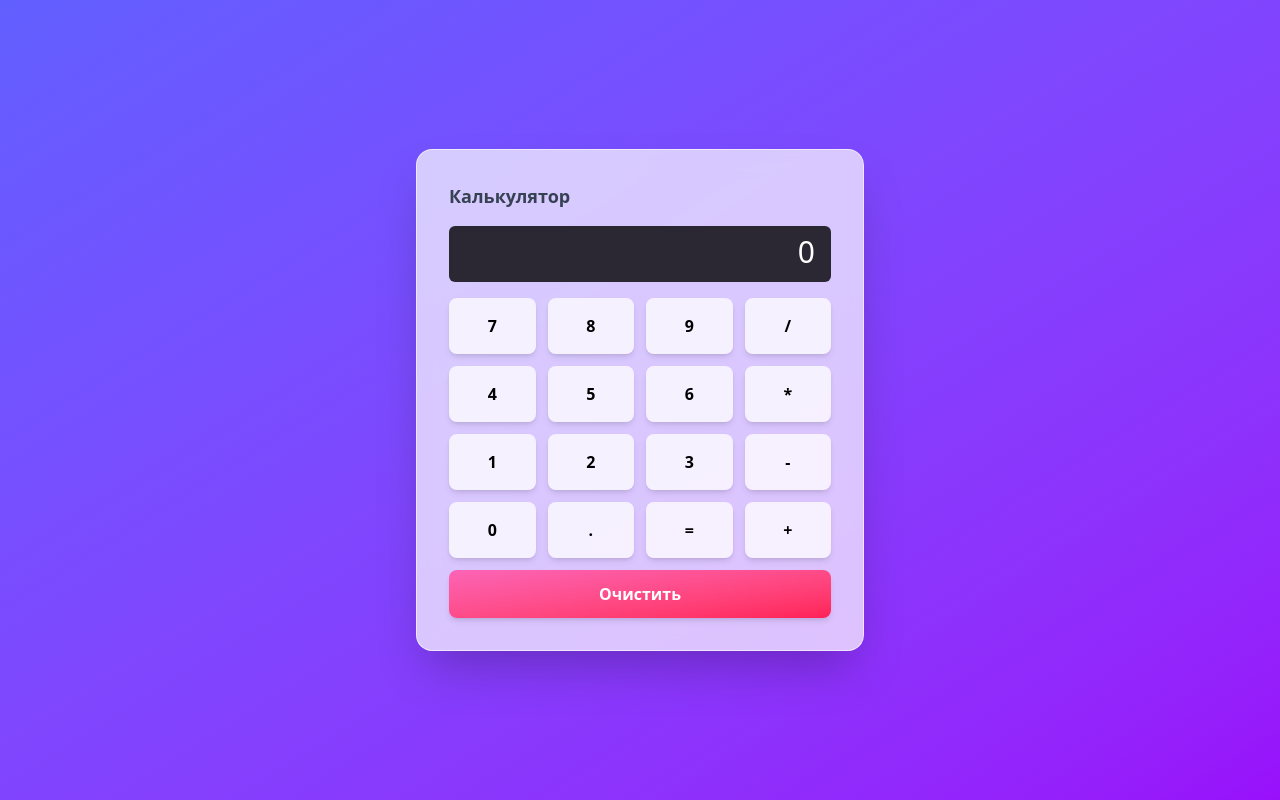
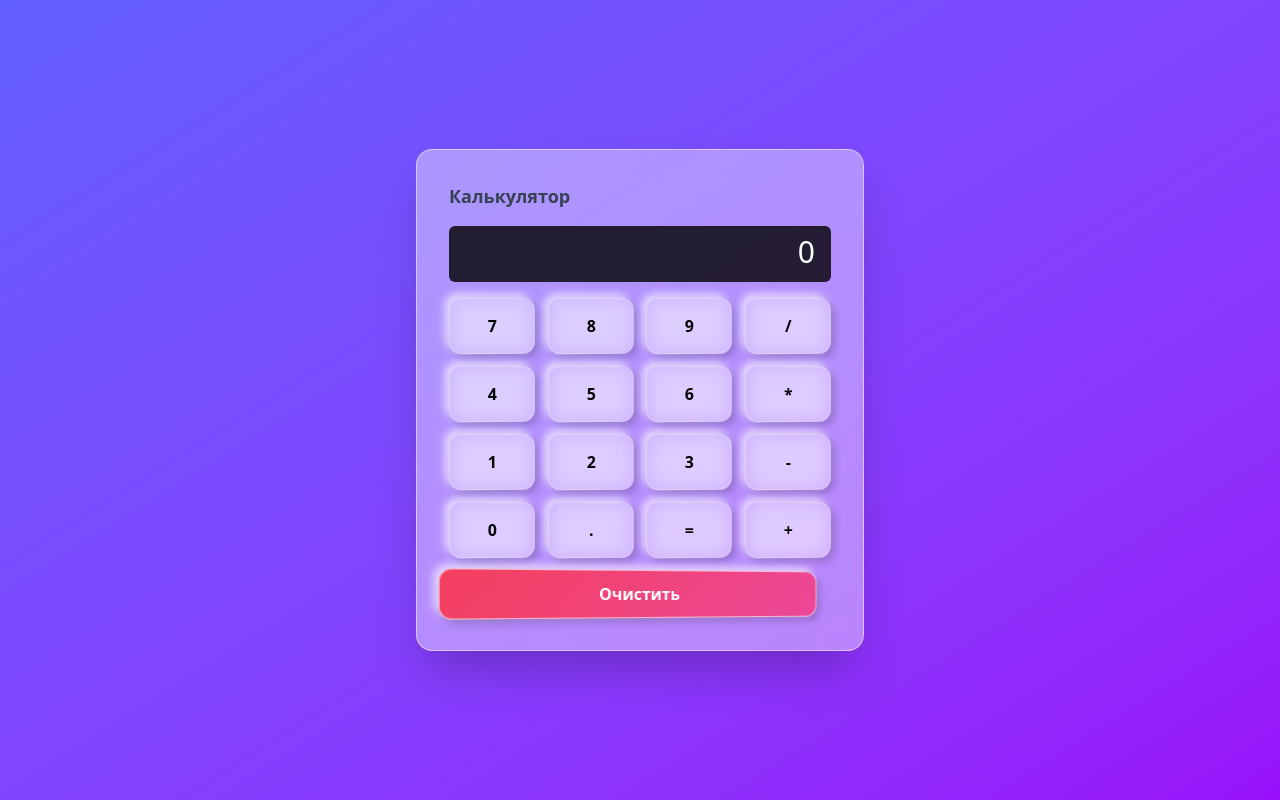
Before and after one commit to Beeh-Tolstasum/calculator-tailwind, a React (Vite) app: page / in a window 1280 px wide. Built offline with nearby package versions, Linux system fonts and the light colour scheme.

Commit message:
Обновил калькулятор: стеклянные 3D кнопки с наклоном

```diff
--- a/src/components/Calculator.jsx
+++ b/src/components/Calculator.jsx
@@ -22,7 +22,7 @@ const buttons = [
 function Calculator() {
   const [display, setDisplay] = useState("0");
   const [history, setHistory] = useState("");
-  const [showingHello, setShowingHello] = useState(false); // новый флаг
+  const [showingHello, setShowingHello] = useState(false);
 
   const isValidChar = (ch) => /[0-9+\-*/.]/.test(ch);
 
@@ -40,7 +40,6 @@ function Calculator() {
 
   const onClick = (val) => {
     if (showingHello) {
-      // Если сейчас показывается Hello World, при любом вводе — очистить и начать заново
       if (val === "Очистить" || val === "C") {
         setDisplay("0");
         setShowingHello(false);
@@ -48,10 +47,8 @@ function Calculator() {
         return;
       }
       if (val === "=") {
-        // Не делать ничего при повторном нажатии =
         return;
       }
-      // При любом другом вводе начинаем новый ввод
       if (isValidChar(val)) {
         setDisplay(val === "0" ? "0" : val);
         setShowingHello(false);
@@ -102,7 +99,6 @@ function Calculator() {
       return;
     }
 
-    // Если текущий дисплей "0" — заменяем на новое число, иначе добавляем
     setDisplay((d) => (d === "0" ? val : d + val));
   };
 
@@ -121,13 +117,42 @@ function Calculator() {
     return () => window.removeEventListener("keydown", handler);
   }, [display, showingHello]);
 
+  // Стиль кнопок под стекло с 3D и наклоном вправо
+  const glassButtonStyle = {
+    background: "rgba(255, 255, 255, 0.25)",
+    boxShadow: `
+      4px 4px 8px rgba(0,0,0,0.2),
+      -4px -4px 8px rgba(255,255,255,0.7)
+    `,
+    backdropFilter: "blur(10px)",
+    borderRadius: "12px",
+    border: "1px solid rgba(255,255,255,0.3)",
+    transform: "perspective(500px) rotateY(10deg)",
+    transition: "all 0.3s ease",
+    color: "black",
+    fontWeight: "600",
+    width: "100%",
+    height: "56px",
+  };
+
+  // Стиль кнопки очистки, сохраним градиент и немного добавим стекла
+  const clearButtonStyle = {
+    ...glassButtonStyle,
+    background: "linear-gradient(135deg, #f43f5e, #ec4899)", // яркий градиент
+    color: "white",
+    border: "1px solid rgba(255,255,255,0.6)",
+    transform: "perspective(500px) rotateY(10deg)",
+    fontWeight: "700",
+    height: "48px",
+  };
+
   return (
     <div className="min-h-screen flex items-center justify-center bg-gradient-to-br from-indigo-500 to-purple-600 p-6">
-      <div className="bg-white/70 backdrop-blur-md rounded-2xl shadow-2xl border border-white/60 w-full max-w-md p-6 md:p-8">
+      <div className="bg-white/40 backdrop-blur-md rounded-2xl shadow-2xl border border-white/50 w-full max-w-md p-6 md:p-8">
         <div className="mb-4">
           <div className="text-lg font-semibold text-gray-700">Калькулятор</div>
         </div>
-        <div className="bg-black/80 text-white text-right rounded-md h-14 px-4 py-2 text-2xl md:text-3xl mb-4 shadow-inner">
+        <div className="bg-black/80 text-white text-right rounded-md h-14 px-4 py-2 text-2xl md:text-3xl mb-4 shadow-inner select-none">
           {display}
         </div>
         <div className="grid grid-cols-4 gap-3">
@@ -135,14 +160,39 @@ function Calculator() {
             <button
               key={b}
               onClick={() => onClick(b)}
-              className="bg-white/75 hover:bg-white/90 text-black font-semibold rounded-lg shadow-md transition-all duration-150 transform hover:-translate-y-0.5 active:scale-95 w-full h-14"
+              style={glassButtonStyle}
+              onMouseDown={(e) => {
+                e.currentTarget.style.transform =
+                  "perspective(500px) rotateY(10deg) translateY(2px)";
+              }}
+              onMouseUp={(e) => {
+                e.currentTarget.style.transform =
+                  "perspective(500px) rotateY(10deg)";
+              }}
+              onMouseLeave={(e) => {
+                e.currentTarget.style.transform =
+                  "perspective(500px) rotateY(10deg)";
+              }}
             >
               {b}
             </button>
           ))}
           <button
             onClick={() => onClick("Очистить")}
-            className="col-span-4 bg-gradient-to-br from-pink-400 to-rose-500 hover:from-pink-500 hover:to-rose-600 text-white font-semibold rounded-lg shadow-md p-3 w-full h-12"
+            style={clearButtonStyle}
+            className="col-span-4"
+            onMouseDown={(e) => {
+              e.currentTarget.style.transform =
+                "perspective(500px) rotateY(10deg) translateY(2px)";
+            }}
+            onMouseUp={(e) => {
+              e.currentTarget.style.transform =
+                "perspective(500px) rotateY(10deg)";
+            }}
+            onMouseLeave={(e) => {
+              e.currentTarget.style.transform =
+                "perspective(500px) rotateY(10deg)";
+            }}
           >
             Очистить
           </button>
```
----------------------------------------
* EXERCISE GOAL
Search the data for "isValidChar". Copy every line that has it.

* RESULT OF THIS TASK
   const isValidChar = (ch) => /[0-9+\-*/.]/.test(ch);
       if (isValidChar(val)) {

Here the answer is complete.